TO describe the budget presented by Finance minister Tendai Biti on Wednesday as lacklustre is an understatement; it was a monumental disappointment. Biti himself describes it aptly as “a sad balance sheet of unmet targets and policy slippages that has left the economy in an unacceptable state of underperformance”.
It’s good he admits as much, but it is not good that he immediately apportions blame to what he calls “a small clique of misguided and retrogressive individuals in our midst, who thrive on chaos and perceive development, democracy, growth, harmony, trust and stability as anathema”.
The minister should actually include himself in this small clique and also admit that he is part of the group that is, in his own words, having “ A lackadaisical business-as-usual mentality”.
By inference, it is his partners in the unity government he is blaming. However, having been socialised in Zimbabwe, he should be familiar with a saying which when loosely translated means that whenever you point your index finger at someone, at least three of your fingers are pointing at you. We are aware that as a politician, the temptation to use any platform to sell yourself and rubbish your opponent is always great, and the minister has a propensity to slag off his enemy at the slightest opportunity. Yet this is hardly the time to play politics.
The rest of the world is not going to wait for us while we play petty political games. All indicators point to difficult times ahead for the world economy; shrinking demand by the world’s biggest consumer, China; the debt crisis in Europe; and rising joblessness in the US being just among a few.
A typical characteristic of the world’s major economies is that they are inward-looking, and the harder the times get, the more they will become so. The major question is: What happened to the balanced budget Biti promised in his November 2011 budget statement?
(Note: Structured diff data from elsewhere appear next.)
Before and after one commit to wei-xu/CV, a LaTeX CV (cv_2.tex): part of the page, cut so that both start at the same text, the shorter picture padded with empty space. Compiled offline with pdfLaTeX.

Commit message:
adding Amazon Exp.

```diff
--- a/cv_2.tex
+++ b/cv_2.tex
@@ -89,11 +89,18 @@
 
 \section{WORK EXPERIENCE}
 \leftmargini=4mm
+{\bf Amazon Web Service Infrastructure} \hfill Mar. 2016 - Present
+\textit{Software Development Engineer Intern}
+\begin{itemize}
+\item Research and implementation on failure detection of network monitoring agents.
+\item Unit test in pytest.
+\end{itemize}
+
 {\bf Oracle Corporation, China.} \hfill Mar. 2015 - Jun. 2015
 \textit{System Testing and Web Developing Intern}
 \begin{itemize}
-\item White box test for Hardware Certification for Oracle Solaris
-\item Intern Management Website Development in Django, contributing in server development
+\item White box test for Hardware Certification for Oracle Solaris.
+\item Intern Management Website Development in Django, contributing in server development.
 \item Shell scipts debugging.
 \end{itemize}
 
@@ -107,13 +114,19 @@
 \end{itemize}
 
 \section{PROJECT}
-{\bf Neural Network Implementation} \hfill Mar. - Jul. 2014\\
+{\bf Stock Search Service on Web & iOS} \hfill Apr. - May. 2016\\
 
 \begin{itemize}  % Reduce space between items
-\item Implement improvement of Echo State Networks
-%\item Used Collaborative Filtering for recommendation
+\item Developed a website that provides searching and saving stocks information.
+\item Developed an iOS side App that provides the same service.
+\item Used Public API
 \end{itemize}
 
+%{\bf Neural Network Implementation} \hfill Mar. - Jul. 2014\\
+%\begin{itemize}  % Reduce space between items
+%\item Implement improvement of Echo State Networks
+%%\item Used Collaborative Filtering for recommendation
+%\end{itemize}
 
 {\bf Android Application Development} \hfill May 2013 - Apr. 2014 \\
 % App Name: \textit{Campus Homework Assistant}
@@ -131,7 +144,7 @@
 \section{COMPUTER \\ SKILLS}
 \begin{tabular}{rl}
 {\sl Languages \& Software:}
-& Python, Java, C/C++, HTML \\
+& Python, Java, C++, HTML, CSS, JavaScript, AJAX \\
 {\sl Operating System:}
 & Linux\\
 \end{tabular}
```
Didn’t he say: “We will eat what we kill?”
If we were eating what we killed, why are we suddenly in such a precarious position of budget overruns forecast at nearly a billion by year end? We know the minister has blamed a number of government agencies for failing to remit funds to Treasury, but as a lawyer laureate can’t he invoke existing laws to ensure this is done?
Talking now of amending the Public Finance Management Act when the unity government is most likely in its twilight might just be locking the stable door after the horse has bolted, but for posterity, it’s very relevant.
He also refers to the underperformance of the diamond sector, but if memory serves, wasn’t this off-balance sheet revenue while the core budget was supposed to be strictly adhered to? And besides, we all know, as Americans would say; he ain’t never gonna get nothing from there. That’s not to say that the diamond story is not important, but those who have been reading this newspaper will recall the various complexities associated with not only the diamond sector, but the entire valuable minerals position in the country.
In case the message is not coming out clearly enough, the key thing that the minister should do is to keep expenditures in check.
Expenditures such as the wanton travel by all government officials should be reined in. In this day of advanced information and communication technology, some conferences and seminars can be attended from here over the internet at a phenomenally cheaper price tag.
The other areas where Biti can bring costs down is on luxury vehicles and other purquisites splashed on senior civil servants. We are becoming like SA where you find sleek vehicles parked in shanty towns.
Nevertheless, Biti ought to be commended for the support he has been giving to the various initiatives to support the real sector, albeit small.
However, more will be needed to fully resuscitate the manufacturing sector, whose capacity utilisation is, according to the minister, only at 60%.